Copy out each line of the data that holds the word "with".

- SUPPLIED MATERIAL -
::::::
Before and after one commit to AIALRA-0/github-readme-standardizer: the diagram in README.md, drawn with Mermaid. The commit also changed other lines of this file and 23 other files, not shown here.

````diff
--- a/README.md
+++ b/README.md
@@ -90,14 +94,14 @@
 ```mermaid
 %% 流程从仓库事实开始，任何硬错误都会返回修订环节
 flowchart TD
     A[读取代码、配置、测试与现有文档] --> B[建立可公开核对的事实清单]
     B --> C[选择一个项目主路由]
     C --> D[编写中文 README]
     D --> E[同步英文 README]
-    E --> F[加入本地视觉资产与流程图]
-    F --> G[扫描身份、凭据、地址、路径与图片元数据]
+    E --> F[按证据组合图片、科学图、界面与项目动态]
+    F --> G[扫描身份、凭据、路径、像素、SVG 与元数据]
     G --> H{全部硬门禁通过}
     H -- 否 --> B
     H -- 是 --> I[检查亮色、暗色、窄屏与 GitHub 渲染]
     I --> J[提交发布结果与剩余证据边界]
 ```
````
::::::
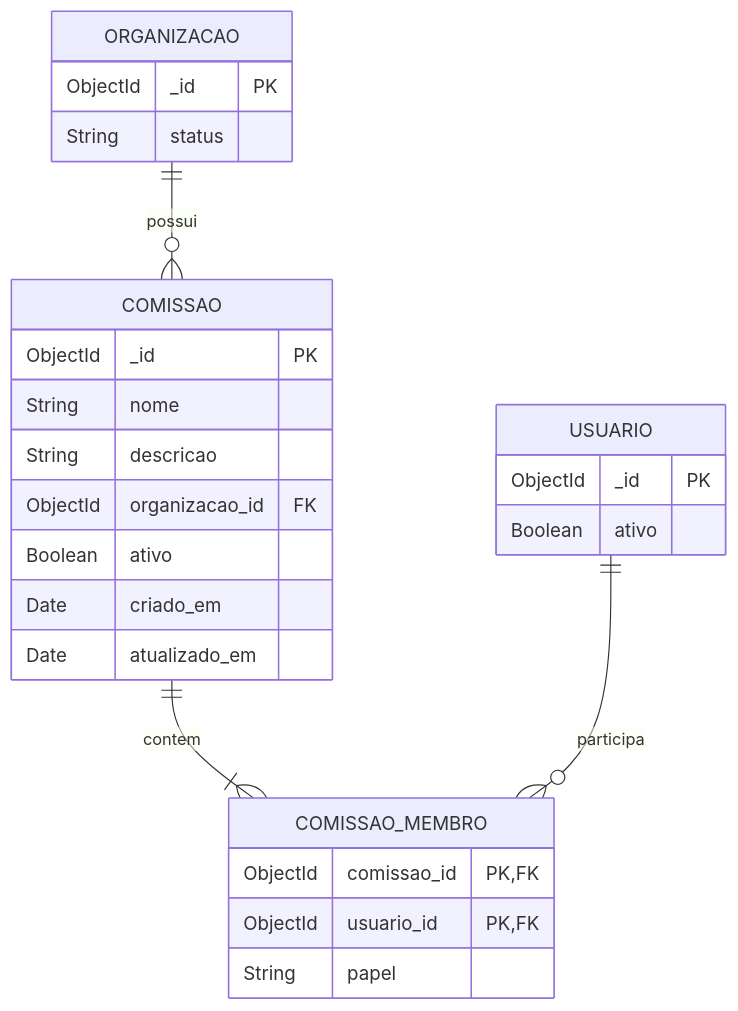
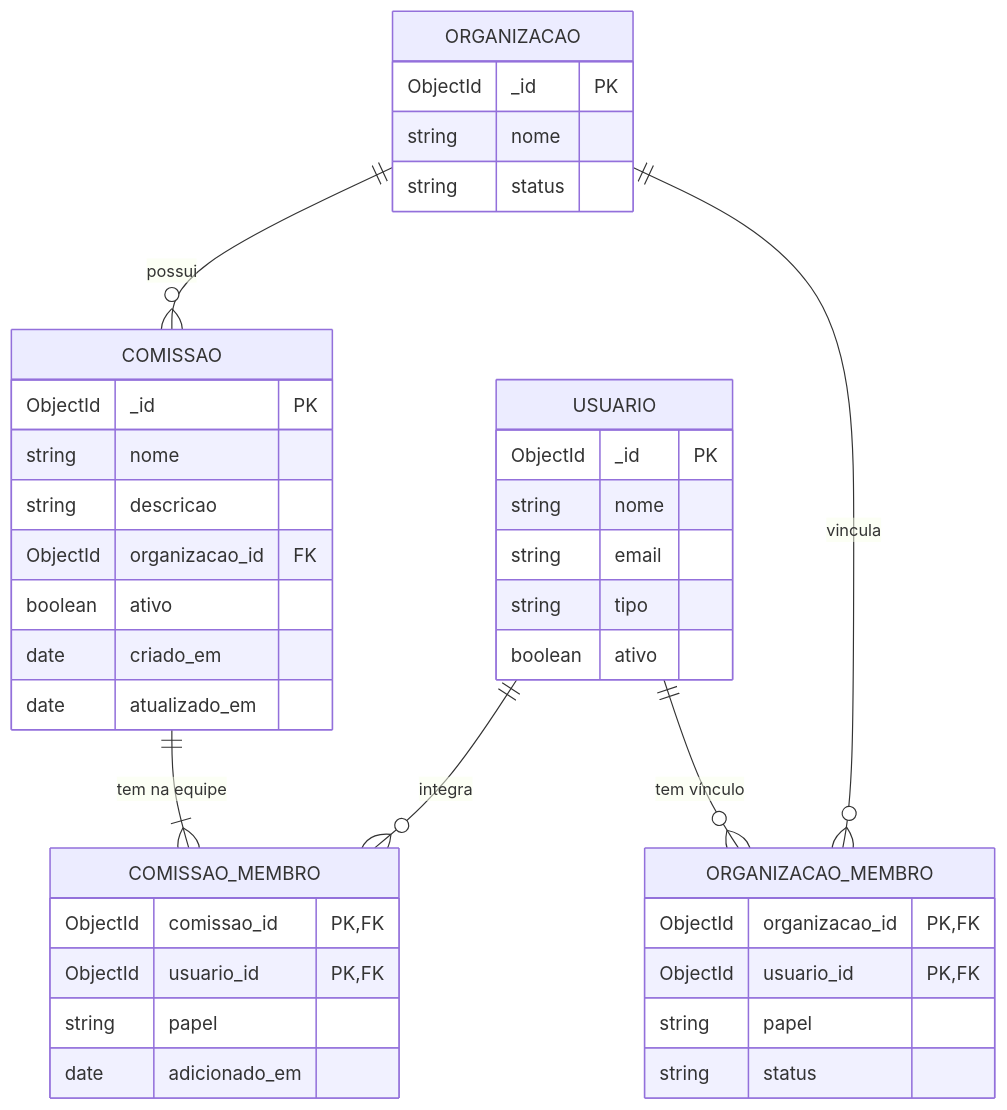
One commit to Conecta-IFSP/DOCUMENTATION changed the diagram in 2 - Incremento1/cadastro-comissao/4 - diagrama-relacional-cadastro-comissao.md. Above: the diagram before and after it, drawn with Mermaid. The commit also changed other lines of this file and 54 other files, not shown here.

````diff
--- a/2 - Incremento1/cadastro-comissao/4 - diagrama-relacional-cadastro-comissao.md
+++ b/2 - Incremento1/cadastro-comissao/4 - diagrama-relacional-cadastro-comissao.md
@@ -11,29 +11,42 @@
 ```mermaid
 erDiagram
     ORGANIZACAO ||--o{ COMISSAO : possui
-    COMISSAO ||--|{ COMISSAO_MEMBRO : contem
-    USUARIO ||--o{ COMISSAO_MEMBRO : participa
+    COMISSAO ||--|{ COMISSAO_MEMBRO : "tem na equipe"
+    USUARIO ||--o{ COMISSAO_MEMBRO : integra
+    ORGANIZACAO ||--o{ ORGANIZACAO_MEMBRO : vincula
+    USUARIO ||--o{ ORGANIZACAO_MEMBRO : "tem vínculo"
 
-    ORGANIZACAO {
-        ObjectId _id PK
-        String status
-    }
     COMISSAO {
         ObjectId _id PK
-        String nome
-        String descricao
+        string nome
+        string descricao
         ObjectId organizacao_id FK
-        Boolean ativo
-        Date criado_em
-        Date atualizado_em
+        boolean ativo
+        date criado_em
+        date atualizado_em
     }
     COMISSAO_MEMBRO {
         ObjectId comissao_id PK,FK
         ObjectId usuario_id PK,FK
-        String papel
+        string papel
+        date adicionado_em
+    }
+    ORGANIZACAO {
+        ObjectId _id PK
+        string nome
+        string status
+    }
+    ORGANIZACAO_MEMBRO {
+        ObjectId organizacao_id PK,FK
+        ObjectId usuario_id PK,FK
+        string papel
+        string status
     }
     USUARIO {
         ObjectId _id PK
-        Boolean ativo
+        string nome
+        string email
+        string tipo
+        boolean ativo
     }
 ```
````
::::::
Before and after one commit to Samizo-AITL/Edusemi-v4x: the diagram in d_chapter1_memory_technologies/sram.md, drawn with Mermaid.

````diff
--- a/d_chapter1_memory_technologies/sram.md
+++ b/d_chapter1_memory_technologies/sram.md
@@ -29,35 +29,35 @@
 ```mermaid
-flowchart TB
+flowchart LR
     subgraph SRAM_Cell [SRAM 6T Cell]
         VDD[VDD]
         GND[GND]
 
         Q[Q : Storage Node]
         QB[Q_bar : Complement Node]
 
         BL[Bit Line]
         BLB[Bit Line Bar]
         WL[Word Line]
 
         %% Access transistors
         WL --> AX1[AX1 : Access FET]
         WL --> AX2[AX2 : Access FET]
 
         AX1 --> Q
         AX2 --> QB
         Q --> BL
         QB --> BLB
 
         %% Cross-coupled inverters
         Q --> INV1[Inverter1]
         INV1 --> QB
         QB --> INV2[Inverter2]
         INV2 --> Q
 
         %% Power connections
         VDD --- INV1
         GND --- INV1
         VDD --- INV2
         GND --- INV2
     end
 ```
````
::::::
- OUTPUT BELOW -
Before and after one commit to AIALRA-0/github-readme-standardizer: the diagram in README.md, drawn with Mermaid. The commit also changed other lines of this file and 23 other files, not shown here.
One commit to Conecta-IFSP/DOCUMENTATION changed the diagram in 2 - Incremento1/cadastro-comissao/4 - diagrama-relacional-cadastro-comissao.md. Above: the diagram before and after it, drawn with Mermaid. The commit also changed other lines of this file and 54 other files, not shown here.
Before and after one commit to Samizo-AITL/Edusemi-v4x: the diagram in d_chapter1_memory_technologies/sram.md, drawn with Mermaid.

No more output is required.